One can readily see the difference between the standard Triple B on the left and the Triple B Special on the right. The Triple B Special is oriented 180 from the normal position. Note that it is not simply turned upside-down; look carefully at the orientation of the door lock  keyhole, they are both oriented in the right-side up position. The drop bolt on the right is still in the right side up position.

 

The main difference between the two models centers on the snubber bar locking lever. On the left the lever is designed to hold the drop lever from below the snubber bar. On the Special model the lever is shaped to hold the drop bolt aloft above the snubber bar. The drop bolt is otherwise identical between the two locks.

 

The inside case. Here one can see immediately the different orientation of the three milled recesses for the winding barrel case of each timer movement. Another is the fifth case mounting hole located just above and off to the right of the milled recess for the center movement spring barrel, and is below and to the left in the next photo. This means that either S&G didn't bother with the fifth mount in the Special, or the door requiring the Special, also had this fifth hole located in that spot. Other than these two examples, seeing the minor differences in the case design is difficult.

 

In this photo I turned the Triple Special on the right upside-down to match the interior design of the regular triple B on the left to make the small differences more apparent. The white arrows show the points where the snubber bar assembly is mounted to the case and are identical between the two. The two black arrows show where the case is machined differently. The drop bolt hub is machined in a different location and is necessary since it would be in a different orientation when turned 180. The second is the drop bolt nose-guide. This is positioned so as to be next to the nose of the drop bolt when it is in the on-guard position to prevent it being knocked aside in the event of an explosive attack. As with the hub it must be on the opposite side, but it is also located slightly closer to the corner of the case. While the two drop bolts are identical to each other, they are positioned backward in orientation to each other so the point of the drop bolt's nose is positioned closer to the corner in the Special model than the regular one. There is a small depression drilled into the nose guard of the Special to accommodate one of the screw heads securing the door lock; the location of the lock screw in the regular Triple B was not adjacent to the nose guard.
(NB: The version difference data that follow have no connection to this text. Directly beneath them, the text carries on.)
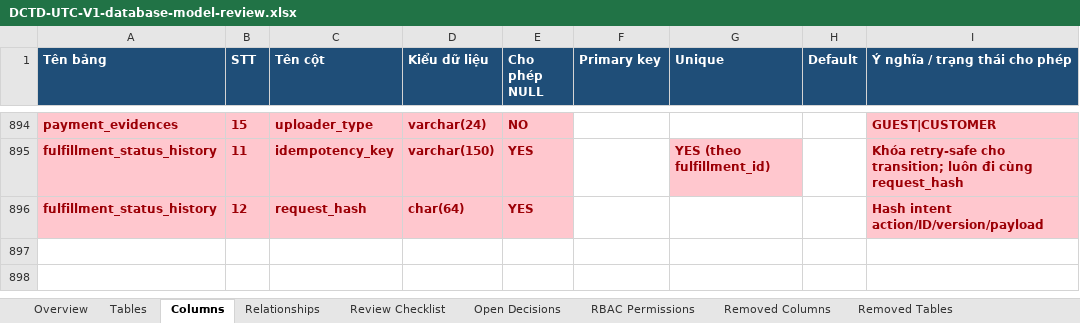
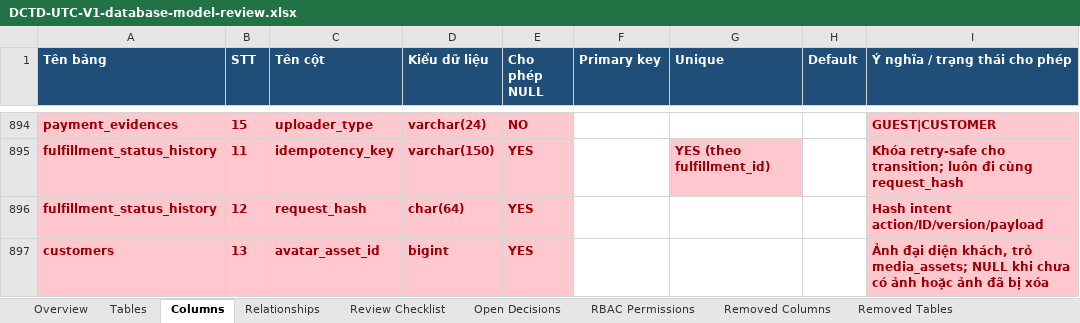
Before and after one commit to longhdwst1full/Sport-api-doc, an Excel workbook: document/DCTD-UTC-V1-database-model-review.xlsx, sheet Columns, drawn as a sheet; only a part is shown, gaps mark what is left out; values as stored, in another font and other column widths than the file's, no borders; the diff names each change by its address in the sheet, - before the commit and + after, or states it on an @@ line.

Commit message:
feat(customer): add avatar asset support and enforce mandatory contact details
- Introduced `avatarAssetId` in the Customer model to link to MediaAsset for customer avatars.
- Updated customer creation and update logic to require both phone and email fields.
- Implemented validation to ensure at least one address is marked as default during customer creation.
- Enhanced address handling to mark inactive addresses instead of hard deletion.
- Added utility functions for slug and code generation for catalog brands and categories.
- Updated related DTOs and services to accommodate new avatar and address requirements.
- Improved tests to cover new avatar handling and mandatory contact validations.

```diff
--- a/document/DCTD-UTC-V1-database-model-review.xlsx (sheet Columns)
+++ b/document/DCTD-UTC-V1-database-model-review.xlsx (sheet Columns)
+row 897: customers | 13 | avatar_asset_id | bigint | YES |  |  |  | Ảnh đại diện khách, trỏ media_assets; NULL khi chưa có ảnh hoặc ảnh đã bị xóa
```
Also changed, not shown: sheet Change Log, sheet Relationships, sheet Tables, 18 other files.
In the circled area the small protrusion on the left serves as a stop for the drop lever's maximum travel upward. This prevents the end of the bolt from contacting one of the snubber bar's mounting points on the case should the operator push it too hard. In the Special model, that protrusion is milled flat since the bolt when raised by the operator travels away from that point. In it's place is a pin (a bit hard to see but is positioned in the center of the circle). That pin acts to disengage the drop bolt's small locking lever when it is at rest. That function is performed by the case floor in the standard model on the left. There is no need for a stop point to limit the drop bolt's upward travel on the Special as this is performed by the case ceiling. See photos below.

 

These photos show how the pin described in the caption above engages the small drop bolt spring-loaded locking lever. In the first photo the drop bolt is in the lowered, off guard position; next in the raised, on guard position where the locking lever is raised above the pin allowing it to be engaged. In the conventional Triple B design the function of the pin would have been accomplished by the drop bolt resting on the floor of the case. But look carefully, the heavy bolt is not being supported by the pin, the bolt is resting on lip protruding across the top of the three milled spring barrel recesses. The pin merely controls to position of the locking lever.

 

Since the drop bolt nose is in a position closer to the case corner when in the on guard position in the Special, the bolt hole cannot accommodate the standard wide chrome flange; a small flange must be substituted and even this comes right up to the corner of the case. The next photo shows the differences in the snubber bar and in particular the locking lever between the standard model and the Special, below. 

 

This illustration is from a S&G catalog showing a Triple B Special. Note the dials have the Sargent & Greenleaf Company designation making it between 1896 and 1918 when the designation changed to Sargent and Greenleaf, Inc. The lock illustrated has the bronze jeweled case. The example here is a satin nickel design along with high duration movements with the S&G Rochester, NY which may have been fitted at a later date.

 

Video comparing the differences between Sargent & Greenleaf's standard Triple B and the Triple B Special which was meant to be operated in an inverted (upside-down) position. This was used in rare instances where the boltwork of the safe or vault door were in an unusual position requiring this design.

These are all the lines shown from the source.